### PROBLEM
All lines with the word "changed" must be pulled from the entries below.

Top of INFORMATION GIVEN

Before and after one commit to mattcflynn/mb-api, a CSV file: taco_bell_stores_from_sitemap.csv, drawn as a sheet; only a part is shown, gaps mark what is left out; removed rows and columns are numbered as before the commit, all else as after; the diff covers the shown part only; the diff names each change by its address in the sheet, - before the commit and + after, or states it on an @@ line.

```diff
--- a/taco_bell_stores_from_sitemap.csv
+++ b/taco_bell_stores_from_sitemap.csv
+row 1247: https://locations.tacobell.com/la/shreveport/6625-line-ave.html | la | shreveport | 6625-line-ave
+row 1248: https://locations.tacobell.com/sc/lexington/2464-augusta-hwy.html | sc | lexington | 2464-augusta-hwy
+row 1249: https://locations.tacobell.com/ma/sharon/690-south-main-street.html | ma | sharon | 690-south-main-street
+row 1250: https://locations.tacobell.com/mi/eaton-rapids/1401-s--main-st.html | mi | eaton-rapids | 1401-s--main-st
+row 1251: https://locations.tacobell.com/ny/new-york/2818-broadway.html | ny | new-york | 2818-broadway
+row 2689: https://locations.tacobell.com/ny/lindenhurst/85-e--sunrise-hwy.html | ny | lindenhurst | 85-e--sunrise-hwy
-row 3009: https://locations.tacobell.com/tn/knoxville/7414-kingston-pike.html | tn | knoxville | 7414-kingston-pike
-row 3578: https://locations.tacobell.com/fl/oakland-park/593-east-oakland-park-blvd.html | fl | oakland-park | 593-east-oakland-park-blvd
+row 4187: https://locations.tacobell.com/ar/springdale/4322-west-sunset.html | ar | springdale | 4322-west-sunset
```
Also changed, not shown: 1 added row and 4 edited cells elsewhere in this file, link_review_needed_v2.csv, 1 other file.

Bottom of INFORMATION GIVEN
Top of INFORMATION GIVEN

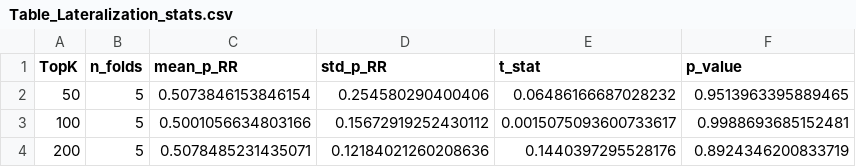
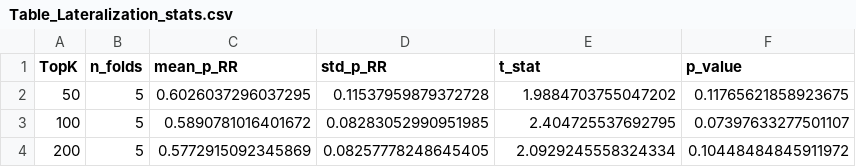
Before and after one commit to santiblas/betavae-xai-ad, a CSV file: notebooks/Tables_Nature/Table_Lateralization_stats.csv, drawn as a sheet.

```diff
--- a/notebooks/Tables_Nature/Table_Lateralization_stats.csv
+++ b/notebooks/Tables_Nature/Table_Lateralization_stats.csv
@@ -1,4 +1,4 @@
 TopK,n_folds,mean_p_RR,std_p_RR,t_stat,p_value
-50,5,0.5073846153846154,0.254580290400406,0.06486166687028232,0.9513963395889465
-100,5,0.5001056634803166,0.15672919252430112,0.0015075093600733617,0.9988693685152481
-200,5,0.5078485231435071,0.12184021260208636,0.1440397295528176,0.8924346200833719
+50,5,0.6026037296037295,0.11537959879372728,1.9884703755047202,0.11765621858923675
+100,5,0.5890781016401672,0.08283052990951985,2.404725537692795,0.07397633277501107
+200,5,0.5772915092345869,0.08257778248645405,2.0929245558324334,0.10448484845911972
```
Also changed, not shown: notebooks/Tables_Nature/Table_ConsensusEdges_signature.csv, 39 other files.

Bottom of INFORMATION GIVEN

### SOLUTION BELOW
Also changed, not shown: 1 added row and 4 edited cells elsewhere in this file, link_review_needed_v2.csv, 1 other file.
Also changed, not shown: notebooks/Tables_Nature/Table_ConsensusEdges_signature.csv, 39 other files.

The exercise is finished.